I thought these revisions were going to be easy. I thought it was a slam dunk–add some lines here, add some lines there, build on character, clarify motivation, delete a scene, add to the resolution…turns out, it wasn’t a slam dunk at all. What I thought would take me maybe a day, took four days where I started at my computer at 7 am and didn’t finish until close to midnight every night.
It started, of course, with chapter one. And three days later, I was still working on chapter one. A tweak here, a tweak there, and suddenly I had another version, and the versions just kept getting worse.
Here’s a little known fact about rewriting: the more you do it, sometimes the worse the writing gets. It’s true. We can rewrite and edit our prose–and voice–to death. While rewriting, we’re so intent on getting it ‘right’, that we come back at the same lines, again and again, tightening, layering, fixing, fleshing out until the words are thick and heavy and pedantic. It’s like poor little Heidi wearing her entire wardrobe as she climbs the Swiss Alps to her grandfather’s house. She’s got so many layers on, the poor girl can hardly move, and maybe she can get up the mountain, but its not graceful or quick.
I don’t want my writing, especially my chapter 1, to be Heidi waddling her way up the Alpine slope. I want my chapter 1 to read fast, to grab the reader and drag them into the story by the throat and keep him there until the book ends, but the way my revisions were going, chapter 1 just kept getting thicker, and slower, and as I read it, I realized, it’d lost its energy, lost its sense of movement and had become a chapter 1 of telling, instead of doing. In the rewrite, I managed to edit out the action and leave only exposition. How?
Here I am, a reasonably competent writer, so how did I lose the energy and buzz and excitement that should jump start every new book?
It was by thinking too hard, trying too hard, layering in too much and not seeing that chapter 1 is just a teaser, a taste of what’s to come. You don’t have to answer everything in chapter 1. That’s why you’ve another 14 or 22 chapters. The point of chapter 1 is just to get the reader started.
Fortunately, after three days of rewriting twenty pages, I returned to my first attempt at revising chapter 1, saved that, used that and finally moved on to chapter 2. The rest of the revision moved along more briskly as well. I gave myself permission to stop analyzing quite so hard–overthinking kills creativity–and just use my gut.
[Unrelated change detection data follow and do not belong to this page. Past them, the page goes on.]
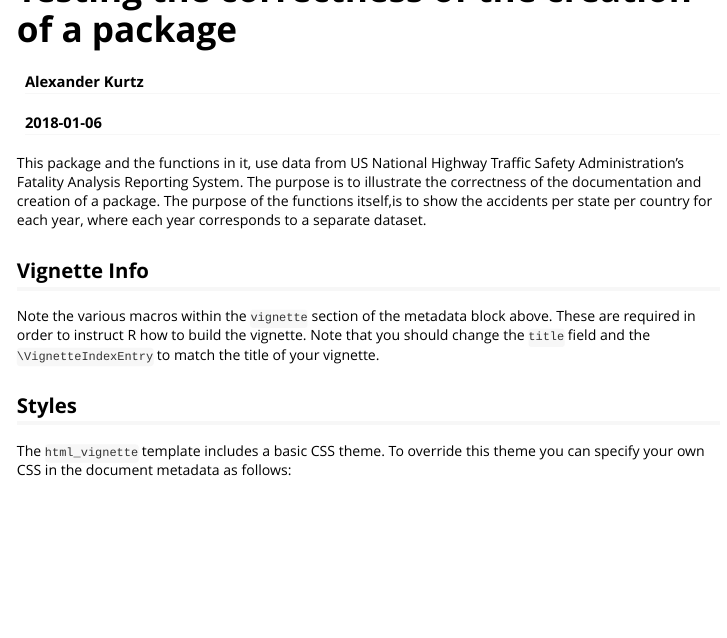
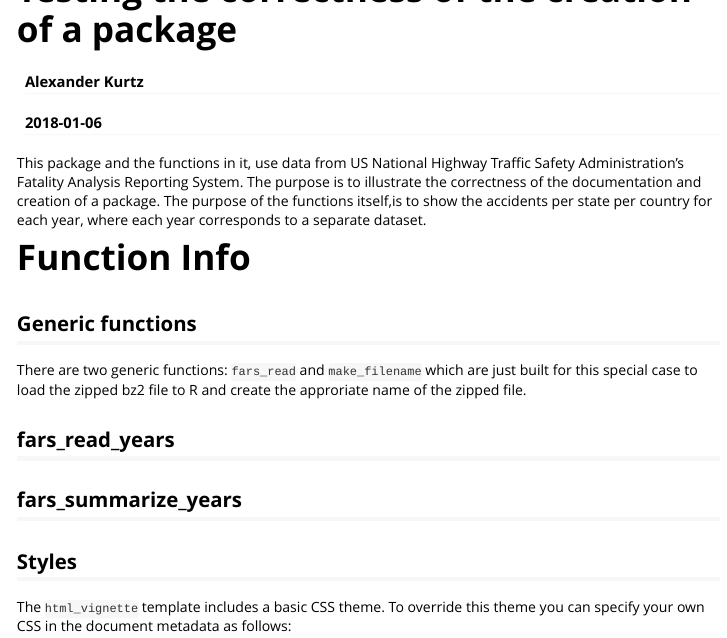
Before and after one commit to alex2905/coursera, an R Markdown document (vignettes/package_description.Rmd): the page in a window 1100 px wide, from its top. Rendered offline with R 4.5, knitr and Pandoc, with nearby package versions.

Commit message:
vignette update

```diff
--- a/vignettes/package_description.Rmd
+++ b/vignettes/package_description.Rmd
@@ -22,9 +22,17 @@ illustrate the correctness of the documentation and creation of a package.
 The purpose of the functions itself,is to show the accidents per state per
 country for each year, where each year corresponds to a separate dataset.
 
-## Vignette Info
+# Function Info
 
-Note the various macros within the `vignette` section of the metadata block above. These are required in order to instruct R how to build the vignette. Note that you should change the `title` field and the `\VignetteIndexEntry` to match the title of your vignette.
+## Generic functions
+
+There are two generic functions: \n
+`fars_read` and `make_filename` which are just built for this special case to
+load the zipped bz2 file to R and create the approriate name of the zipped file.
+
+## fars_read_years
+
+## fars_summarize_years
 
 ## Styles
 
```
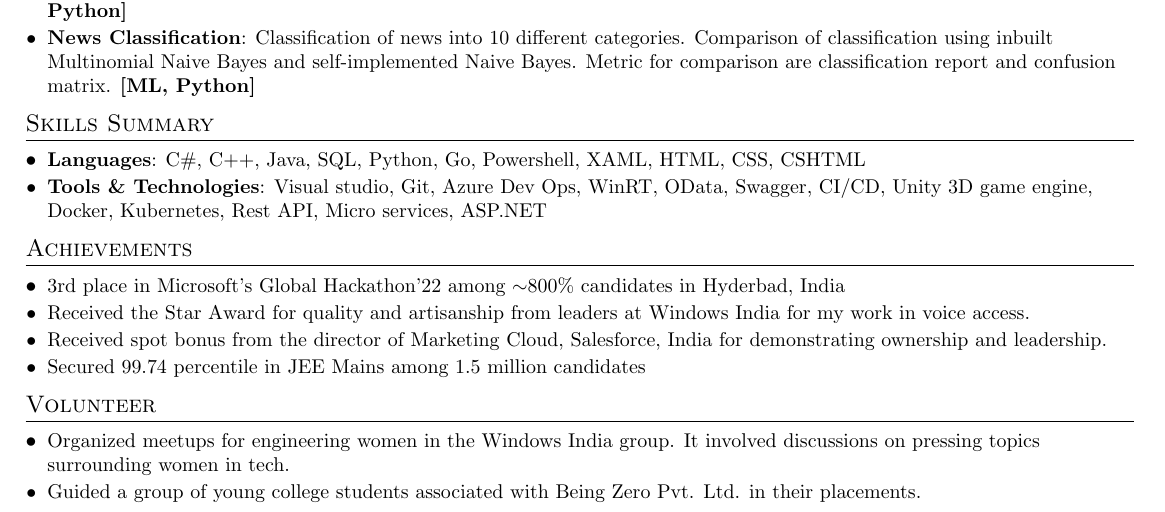
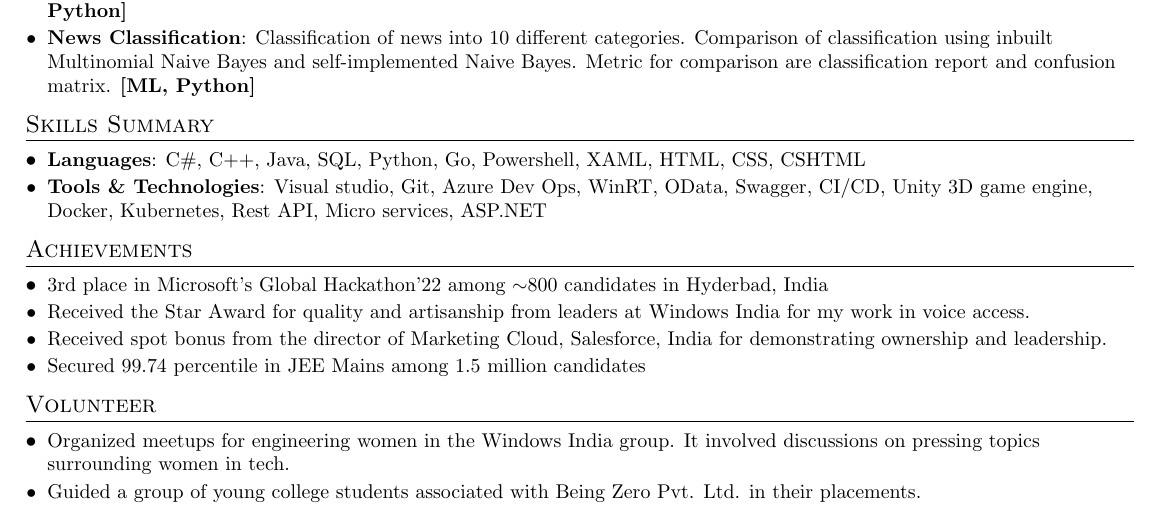
Before and after one commit to mahima110298/Resume, a LaTeX CV (MahimaSachanResume.tex): part of the page, cut so that both start at the same text. Compiled offline with pdfLaTeX.

Commit message:
Update MahimaSachanResume.tex

```diff
--- a/MahimaSachanResume.tex
+++ b/MahimaSachanResume.tex
@@ -159,7 +159,7 @@
 \section{Achievements}
  \resumeSubHeadingListStart
    \resumeListItem
-      {3rd place in Microsoft's Global Hackathon'22 among  $\sim$800\% candidates in Hyderbad, India}
+      {3rd place in Microsoft's Global Hackathon'22 among  $\sim$800 candidates in Hyderbad, India}
    \resumeListItem
       {Received the Star Award for quality and artisanship from leaders at Windows India for my work in voice access.}
     \resumeListItem
```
I’ve good instincts and I pressed myself to write fast, to believe in the subconscious and my unmangeable muse, and get it done.
And guess what? It worked. So the next time you get a revision letter, or a rejection letter and you want to revise, here’s the way I tackle rewriting:
1) Read points and revision suggestions–all the way through.
2) Sleep on letter and reread again next day.
3) Take coffee break or brisk walk and return to letter. Highlight points that are easy, note points and suggestions that are questionable.
4) Tackle easy points and changes first.
5) Dive into more challenging revisions next, but focusing on one problem at a time to keep from being overwhelmed.
6) Cross off each change–congratulate yourself on handling revisions like a pro.
7) When revisions are completed, reread through revision letter and make sure you took care of everything asked, or anything problematic.
8) Send off revised manuscript.